The move came after Econet Wireless launched an LTE service for non-mobile gadgets for the United Nations World Tourism Organisation general assembly jointly hosted by Zimbabwe and Zambia last year.According to the Ministry of Communication Technology, Postal and Courier Services, the total cost of the transmitters would be around US$30 million. Television transmitters in Zimbabwe are owned and managed by Transmedia Corporation.
For ZBC, digitising the studios would cost US$70 million, while digital content production would require US$5 million. The Broadcasting Authority of Zimbabwe (BAZ), which regulates the sector, would require about US$5 million to migrate the regulation of television broadcasting. They would also need to buy monitoring equipment which would cost about US$1,5 million. NetOne managing director, Reward Kangai, recently said LTE deployment was one of the areas his company was focusing on following the allocations of LTE spectrums.

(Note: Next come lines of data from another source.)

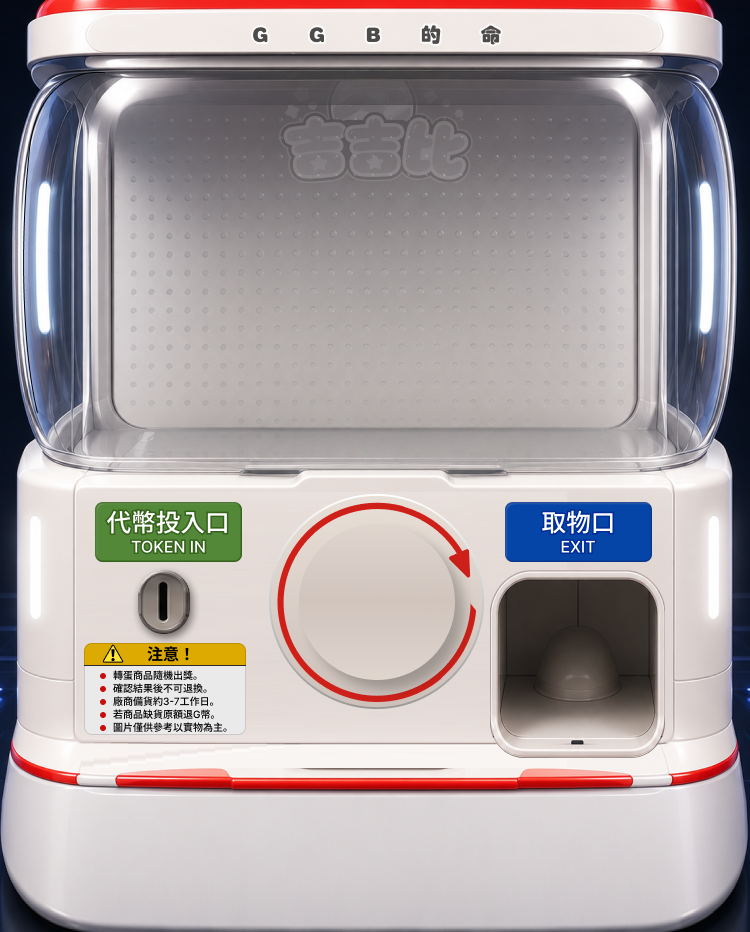
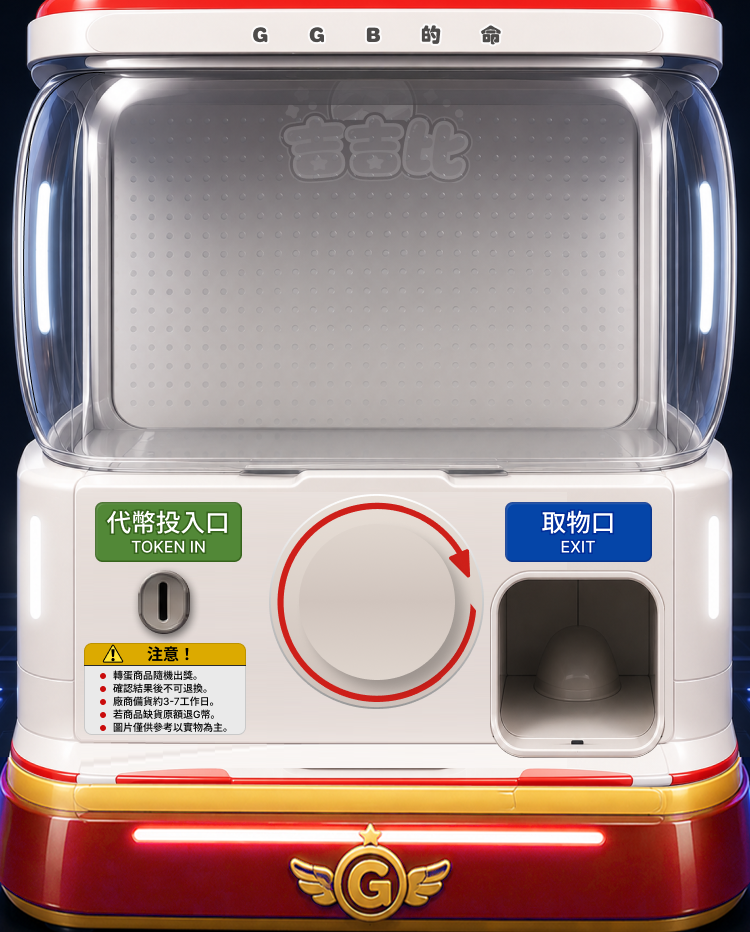
feat: 新機台圖給 gacha_mode2 並移除機台三顆按鈕改底部欄；蛋箱商品圖預設顯示、放大、無圓角；卡包輪播位置修正

Changed region(s): [[0.0, 0.809, 1.0, 1.0]]

diff --git a/frontend/components/shop/GachaProductDetail.tsx b/frontend/components/shop/GachaProductDetail.tsx
@@ -27,6 +27,9 @@ interface GachaProductDetailProps {
   onMachineReady?: () => void;
 }
 
+/** 機台本身不畫按鈕的主題 —— 推一下／立即轉蛋／試試看改走頁面底部操作欄 */
+const BUTTONLESS_THEMES = ['gacha_mode2', 'gacha_mode5']
+
 const MACHINE_COMPONENTS: Record<string, React.ComponentType<React.ComponentProps<typeof GachaMachineVisual>>> = {
   gacha_classic: GachaMachineVisual,
   gacha_modern: GachaMachineModern,
@@ -81,7 +84,8 @@ export function GachaProductDetail({ product, prizes, machineTheme, onMachineRea
   const [isPurchaseModalOpen, setIsPurchaseModalOpen] = useState(false);
   const [hasPendingResult, setHasPendingResult] = useState(false);
   const [isMachineLoaded, setIsMachineLoaded] = useState(false);
-  const [isEggBoxImageMode, setIsEggBoxImageMode] = useState(false);
+  // 商品圖預設顯示（老闆指定），點一下收起看蛋箱
+  const [isEggBoxImageMode, setIsEggBoxImageMode] = useState(true);
   const [forceGoldEgg, setForceGoldEgg] = useState(false);
 
   const animTimersRef = useRef<number[]>([]);
@@ -393,13 +397,6 @@ export function GachaProductDetail({ product, prizes, machineTheme, onMachineRea
       className="relative"
       style={{ width: 375, transform: `scale(${scale})`, transformOrigin: 'top center' }}
     >
-      {/* 點擊蛋箱提示 */}
-      <div
-        className="absolute left-1/2 -translate-x-1/2 flex items-center justify-center px-3 rounded-full text-center"
-        style={{ top: 221, height: 20, backgroundColor: 'rgba(0,0,0,0.6)', zIndex: 20, pointerEvents: 'none' }}
-      >
-        <span className="font-medium" style={{ color: '#FFFFFF', fontSize: 12 }}>點擊蛋箱顯示圖片</span>
-      </div>
       <div className="w-full max-w-[750px] mx-auto">
         <div className="relative w-full" style={{ aspectRatio: '750/932' }}>
           {(() => {
@@ -420,29 +417,23 @@ export function GachaProductDetail({ product, prizes, machineTheme, onMachineRea
               />
             );
           })()}
-          {/* 蛋箱圖片切換區 */}
-          <div className="absolute left-1/2 -translate-x-1/2" style={{ top: 42, width: 167, height: 167, zIndex: 20 }}>
-            <div className="relative w-full h-full">
-              <div
-                className="absolute inset-0 cursor-pointer"
-                style={{ opacity: isEggBoxImageMode ? 0 : 1, pointerEvents: isEggBoxImageMode ? 'none' : 'auto', transition: 'opacity 200ms ease-out' }}
-                onClick={() => { if (!product.id) return; setIsEggBoxImageMode(true); }}
+          {/* 蛋箱裡的商品圖：預設就顯示（老闆指定），點一下收起、再點一下又出現。
+              整塊維持可點擊 —— 收起後那層就是「再點一次」的目標，
+              不然圖藏起來之後玩家沒有東西可以點回來。 */}
+          {product.id && (
+            <div
+              className="absolute left-1/2 -translate-x-1/2 cursor-pointer"
+              style={{ top: 46, width: 232, height: 200, zIndex: 20 }}
+              onClick={() => setIsEggBoxImageMode(v => !v)}
+            >
+              <Image
+                src={product.image_url || `/images/item/${product.id.toString().padStart(5, '0')}.jpg`}
+                alt={product.name} fill className="object-contain"
+                style={{ opacity: isEggBoxImageMode ? 1 : 0, transition: 'opacity 200ms ease-out' }}
+                onError={(e) => { const t = e.target as HTMLImageElement; t.srcset = '/images/item.png'; t.src = '/images/item.png'; }}
               />
-              {product.id && (
-                <div
-                  className="absolute inset-0 flex items-center justify-center cursor-pointer"
-                  style={{ opacity: isEggBoxImageMode ? 1 : 0, pointerEvents: isEggBoxImageMode ? 'auto' : 'none', transition: 'opacity 200ms ease-out' }}
-                  onClick={() => setIsEggBoxImageMode(false)}
-                >
-                  <Image
-                    src={product.image_url || `/images/item/${product.id.toString().padStart(5, '0')}.jpg`}
-                    alt={product.name} fill className="rounded-lg object-fill"
-                    onError={(e) => { const t = e.target as HTMLImageElement; t.srcset = '/images/item.png'; t.src = '/images/item.png'; }}
-                  />
-                </div>
-              )}
             </div>
-          </div>
+          )}
         </div>
       </div>
     </div>
@@ -533,7 +524,7 @@ export function GachaProductDetail({ product, prizes, machineTheme, onMachineRea
 
       {/* mode5 的底部操作欄 —— 機台上不畫按鈕（老闆指定），三顆移到這裡。
           版型照盒玩立體機台 blindbox_mode5：左側單抽金額，右側三顆按鈕 */}
-      {machineTheme === 'gacha_mode5' && (
+      {BUTTONLESS_THEMES.includes(machineTheme ?? '') && (
         <div data-testid="bottom-action-bar" className="fixed bottom-0 left-0 right-0 z-40 border-t border-neutral-100 bg-white/90 pb-[env(safe-area-inset-bottom)] shadow-modal backdrop-blur-xl dark:border-neutral-800 dark:bg-neutral-900/90">
           <div className="mx-auto flex h-16 max-w-2xl items-center gap-3 px-4">
             <div className="flex h-full shrink-0 flex-col justify-center pl-1">

diff --git a/frontend/components/shop/GachaMachineMode2.tsx b/frontend/components/shop/GachaMachineMode2.tsx
@@ -1,10 +1,9 @@
 'use client';
 
-import React, { useEffect, useState, useRef, useCallback } from 'react';
+import React, { useEffect, useState, useRef } from 'react';
 import { playSfx, SFX } from '@/lib/sfx';
 import Image from 'next/image';
 import { motion, AnimatePresence } from 'framer-motion';
-import { ImageButton } from '@/components/ui/ImageButton';
 
 interface GachaMachineMode2Props {
   state: 'idle' | 'shaking' | 'spinning' | 'dropping' | 'waiting' | 'result';
@@ -40,9 +39,7 @@ interface Egg {
 export function GachaMachineMode2({
   state,
   shakeRepeats = 1,
-  onPush,
   onPurchase,
-  onTrial,
   onHoleClick,
   onLoaded,
   isSoldOut = false,
@@ -324,38 +321,9 @@ export function GachaMachineMode2({
         </div>
       </div>
 
-      {/* Buttons (same % positions as classic) */}
-      <ImageButton
-        src="/images/gacha/mode2/btn2.png"
-        alt="推一下"
-        text="推一下"
-        className={`absolute ${isSoldOut || disableButtons ? 'grayscale pointer-events-none' : ''}`}
-        textClassName="text-base md:text-lg"
-        style={{ left: '5.33%', top: '84.5%', width: '25.06%', height: '11.2%', zIndex: 20 }}
-        onClick={() => {
-          if (isSoldOut) return;
-          playSfx(SFX.gachaPush);
-          onPush?.();
-        }}
-      />
-      <ImageButton
-        src="/images/gacha/mode2/btn1.png"
-        alt="立即轉蛋"
-        text="立即轉蛋"
-        className={`absolute ${isSoldOut || disableButtons ? 'grayscale pointer-events-none' : ''}`}
-        textClassName="text-base md:text-lg"
-        style={{ left: '31.73%', top: '84.5%', width: '36.53%', height: '11.2%', zIndex: 20 }}
-        onClick={() => { if (!isSoldOut && !disableButtons && onPurchase) onPurchase(); }}
-      />
-      <ImageButton
-        src="/images/gacha/mode2/btn2.png"
-        alt="試試看"
-        text="試試看"
-        className={`absolute ${isSoldOut || disableButtons ? 'grayscale pointer-events-none' : ''}`}
-        textClassName="text-base md:text-lg"
-        style={{ left: '69.6%', top: '84.5%', width: '25.06%', height: '11.2%', zIndex: 20 }}
-        onClick={() => { if (!isSoldOut && !disableButtons && onTrial) onTrial(); }}
-      />
+      {/* 機台上不畫按鈕 —— 推一下／立即轉蛋／試試看改走商品頁底部操作欄
+          （老闆指定，新機台圖的底座是裝飾用的，沒有按鈕位）。
+          旋鈕仍可直接點擊轉蛋，那是機台本體的互動，不是按鈕。 */}
 
       {isSoldOut && (
         <div

diff --git a/frontend/app/item/[id]/page.tsx b/frontend/app/item/[id]/page.tsx
@@ -1387,10 +1387,10 @@ export default function ProductDetailPage() {
               )}
             </div>
 
-            {/* 卡包輪播：在機台上半部裡垂直置中（老闆指定）。
-                原本是靠 bottom: 40px 往上頂，機台底部的三顆按鈕拿掉之後
-                下半部空出來，整個看起來偏高 */}
-            <div className="absolute left-1/2 top-0 -translate-x-1/2 flex h-1/2 items-center justify-center" style={{ width: 375, zIndex: 10 }}>
+            {/* 卡包輪播：貼機台頂端，讓輪播自己的容器決定垂直位置（老闆實測）。
+                先前加 h-1/2 想「在上半部裡居中」，反而把它推得更高 ——
+                輪播內層有自己的 perspective 容器，外面再夾一層高度只會打架 */}
+            <div className="absolute left-1/2 top-0 -translate-x-1/2 flex items-center justify-center" style={{ width: 375, zIndex: 10 }}>
               <div className="relative w-full flex items-center justify-center">
                 <PackSelectionCarousel
                   cardScale={cardScale}

diff --git a/DEVLOG.md b/DEVLOG.md
@@ -4,6 +4,32 @@
 
 ---
 
+## v2026.08.10i｜2026-08-10｜新機台圖給 mode2 並移除機台上的三顆按鈕；蛋箱商品圖預設顯示
+
+### 釐清：新機台圖是給 gacha_mode2 的，不是給新模組
+上一版誤判成「新模組的圖存錯資料夾」，把它搬去 mode5 又把 mode2 還原。
+老闆截圖的 `/gacha/22`、`/gacha/37` 都沒設模組、吃全站預設 `gacha_mode2` ——
+他要移除按鈕的就是**那台**。新圖底座是紅金裝飾條、本來就沒有按鈕位。
+
+- 新圖放回 `gacha/mode2/main.png`
+- `GachaMachineMode2` 移除機台上的三顆 ImageButton（旋鈕仍可點擊轉蛋）
+- `GachaProductDetail` 的底部操作欄條件改成 `BUTTONLESS_THEMES`
+  （`gacha_mode2` / `gacha_mode5`），mode3／mode4／classic 維持機台內建按鈕
+- ⚠ 代價：`gacha/mode5/main.png` 原本那張紫金圖被覆蓋掉了（它從未進 git），
+  現在 mode2 與 mode5 是同一張圖。要區分的話得重新給 mode5 一張
+
+### 蛋箱裡的商品圖：預設顯示、放大、無圓角、點擊切換
+- 預設就顯示（原本要點才出現），點一下收起看蛋箱、再點一下又出現 ——
+  整塊維持可點擊，收起後那層就是「再點一次」的目標，不然圖藏起來就點不回來
+- 167×167 圓角方框 → 232×200 無圓角，`object-fill` 改 `object-contain`
+  （原本會把海報比例壓歪），位置調到蛋箱正中間不壓到機台面板
+- 「點擊蛋箱顯示圖片」膠囊移除
+
+### 卡包輪播位置修正
+上一版加 `h-1/2` 想「在上半部裡居中」，實際反而更偏上（老闆用 DevTools
+關掉 height 才是對的）。輪播內層自己有 perspective 容器，外面再夾一層固定
+高度只會打架。拿掉 `h-1/2`，位置交給輪播自己的容器決定。
+
 ## v2026.08.10h｜2026-08-10｜新轉蛋模組換圖；公平性警語列改貼底部；卡包輪播位置
 
 ### gacha_mode5 換上老闆改好的機台圖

NetOne has signed on Huawei in a network upgrade contract, which also aims to build LTE cell towers.
"Spectrum has been allocated. NetOne is implementing LTE in a broader way as we want to implement LTE across the whole country," he said. Kangai added that the passive infrastructure for the deployment of LTE broadband has already been constructed. He however said that POTRAZ, the telecom sector watchdog in Zimbabwe, had to play its role in facilitating the allocation of better spectrum platforms that enable easy deployment of services such as LTE.
"I would like to urge Potraz to do their planning in terms of revamping the frequency band to assist the mobile operators in terms of rolling out LTE network," Kangai said.
In an earlier interview with the Financial Gazette, permanent secretary in the Ministry of Communication Technology, Postal and Courier Services, Sam Kundishora, said his ministry was undercapitalised and might fail to meet the 2015 deadline for migration of broadcasting services from analogue to digital. In 2013, the ICT ministry bid for US$11,2 million from the national budget but was allocated US$7,2 million.
Of this amount, only US$4,8 million was released. In 2014, the ministry bid for US$82,1 million but received a budget allocation of US$11,6 million. So far, only US$201,109 is said to have been released. "Government is making a mistake by removing the ICT Ministry from their priority list," Kundishora said.
The digital transition in broadcasting is a global process involving the switch from analogue to digital broadcasting signals. There are a number of countries which are said to have completed this transition and many more that are reportedly making the transition. The process of the digital transition in broadcasting involves re-allocating frequencies and has been agreed by the International Telecommunication Union's Regional Telecommunication Conference (RRC). African countries are committed to migrating to digital broadcasting by June 2015.